» **About this task**
Images do not belong in the copy. Retype the entries exactly.

[Before and after images]
****

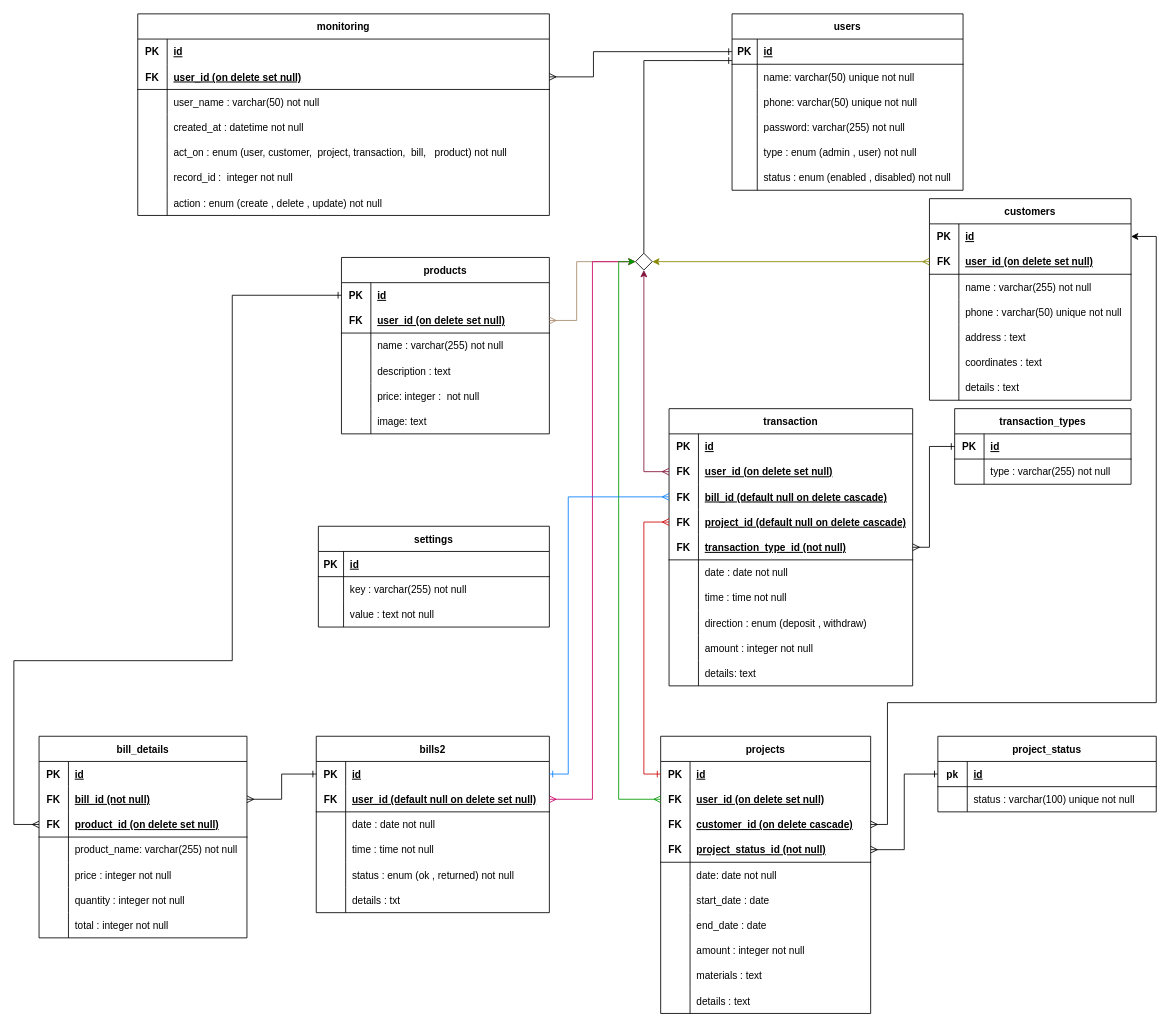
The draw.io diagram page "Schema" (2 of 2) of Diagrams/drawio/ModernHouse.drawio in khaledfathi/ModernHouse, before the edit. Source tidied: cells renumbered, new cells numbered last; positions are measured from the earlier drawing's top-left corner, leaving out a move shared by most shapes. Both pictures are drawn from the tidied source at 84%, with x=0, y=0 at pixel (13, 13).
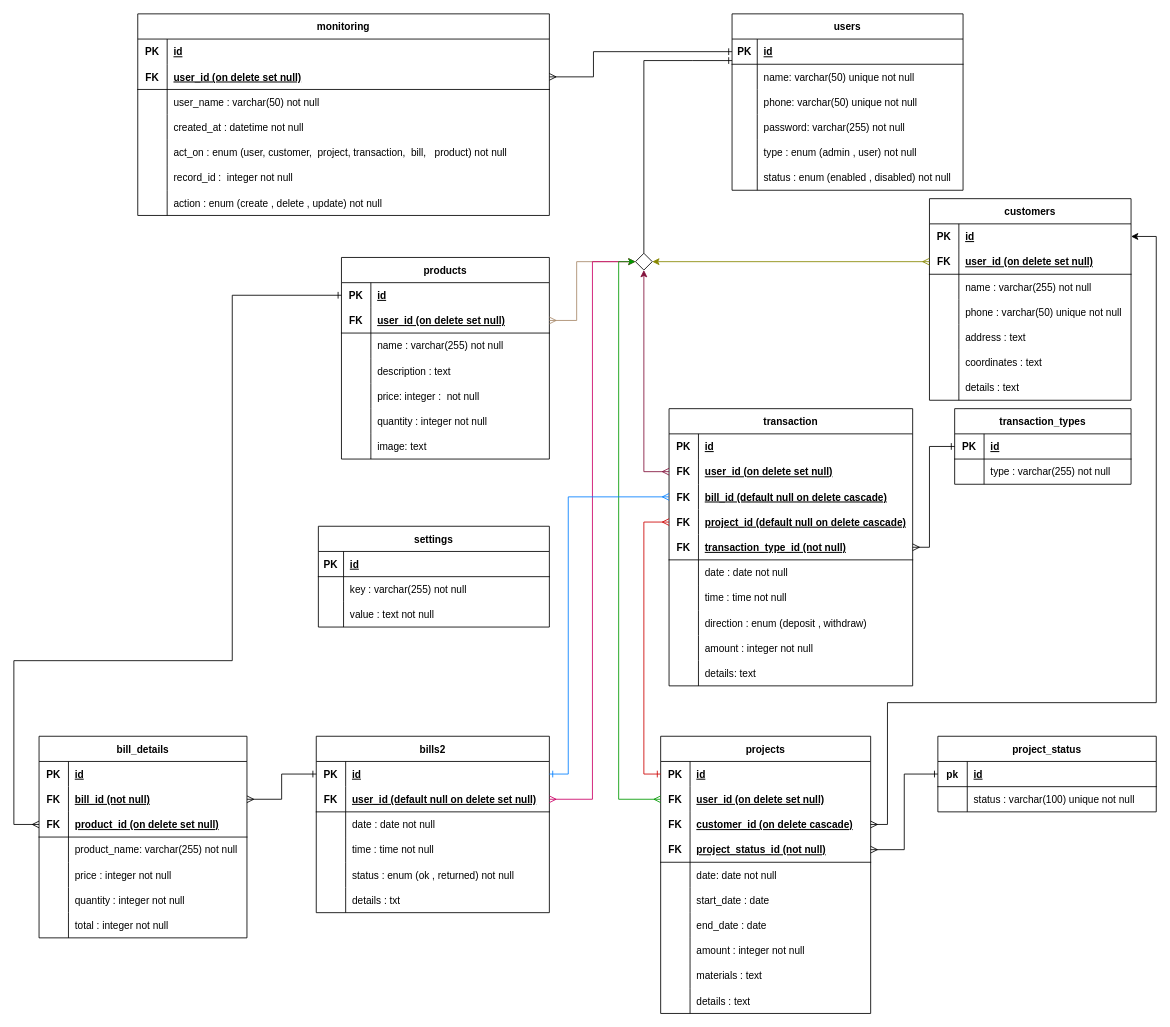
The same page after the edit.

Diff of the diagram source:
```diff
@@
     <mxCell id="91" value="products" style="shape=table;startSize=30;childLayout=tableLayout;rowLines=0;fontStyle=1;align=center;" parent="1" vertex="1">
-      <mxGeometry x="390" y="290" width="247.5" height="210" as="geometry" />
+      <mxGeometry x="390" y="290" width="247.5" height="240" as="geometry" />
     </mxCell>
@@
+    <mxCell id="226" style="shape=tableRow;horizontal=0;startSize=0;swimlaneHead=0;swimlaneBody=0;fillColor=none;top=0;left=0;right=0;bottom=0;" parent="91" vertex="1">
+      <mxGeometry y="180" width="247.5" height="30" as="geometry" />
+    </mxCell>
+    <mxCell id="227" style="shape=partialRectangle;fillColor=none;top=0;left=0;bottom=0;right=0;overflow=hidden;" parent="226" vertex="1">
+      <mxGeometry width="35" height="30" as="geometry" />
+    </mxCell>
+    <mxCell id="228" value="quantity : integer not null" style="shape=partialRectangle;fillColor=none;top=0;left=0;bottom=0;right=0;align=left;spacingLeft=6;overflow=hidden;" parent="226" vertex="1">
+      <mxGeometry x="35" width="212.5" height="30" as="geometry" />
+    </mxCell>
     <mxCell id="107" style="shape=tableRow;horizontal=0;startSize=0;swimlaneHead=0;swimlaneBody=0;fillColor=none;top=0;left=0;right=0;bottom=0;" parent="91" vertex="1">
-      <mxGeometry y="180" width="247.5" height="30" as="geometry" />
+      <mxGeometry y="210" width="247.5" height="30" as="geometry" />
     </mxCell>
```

****

» **Reply to the exercise**
The draw.io diagram page "Schema" (2 of 2) of Diagrams/drawio/ModernHouse.drawio in khaledfathi/ModernHouse, before the edit. Source tidied: cells renumbered, new cells numbered last; positions are measured from the earlier drawing's top-left corner, leaving out a move shared by most shapes. Both pictures are drawn from the tidied source at 84%, with x=0, y=0 at pixel (13, 13).
The same page after the edit.

Diff of the diagram source:
```diff
@@
     <mxCell id="91" value="products" style="shape=table;startSize=30;childLayout=tableLayout;rowLines=0;fontStyle=1;align=center;" parent="1" vertex="1">
-      <mxGeometry x="390" y="290" width="247.5" height="210" as="geometry" />
+      <mxGeometry x="390" y="290" width="247.5" height="240" as="geometry" />
     </mxCell>
@@
+    <mxCell id="226" style="shape=tableRow;horizontal=0;startSize=0;swimlaneHead=0;swimlaneBody=0;fillColor=none;top=0;left=0;right=0;bottom=0;" parent="91" vertex="1">
+      <mxGeometry y="180" width="247.5" height="30" as="geometry" />
+    </mxCell>
+    <mxCell id="227" style="shape=partialRectangle;fillColor=none;top=0;left=0;bottom=0;right=0;overflow=hidden;" parent="226" vertex="1">
+      <mxGeometry width="35" height="30" as="geometry" />
+    </mxCell>
+    <mxCell id="228" value="quantity : integer not null" style="shape=partialRectangle;fillColor=none;top=0;left=0;bottom=0;right=0;align=left;spacingLeft=6;overflow=hidden;" parent="226" vertex="1">
+      <mxGeometry x="35" width="212.5" height="30" as="geometry" />
+    </mxCell>
     <mxCell id="107" style="shape=tableRow;horizontal=0;startSize=0;swimlaneHead=0;swimlaneBody=0;fillColor=none;top=0;left=0;right=0;bottom=0;" parent="91" vertex="1">
-      <mxGeometry y="180" width="247.5" height="30" as="geometry" />
+      <mxGeometry y="210" width="247.5" height="30" as="geometry" />
     </mxCell>
```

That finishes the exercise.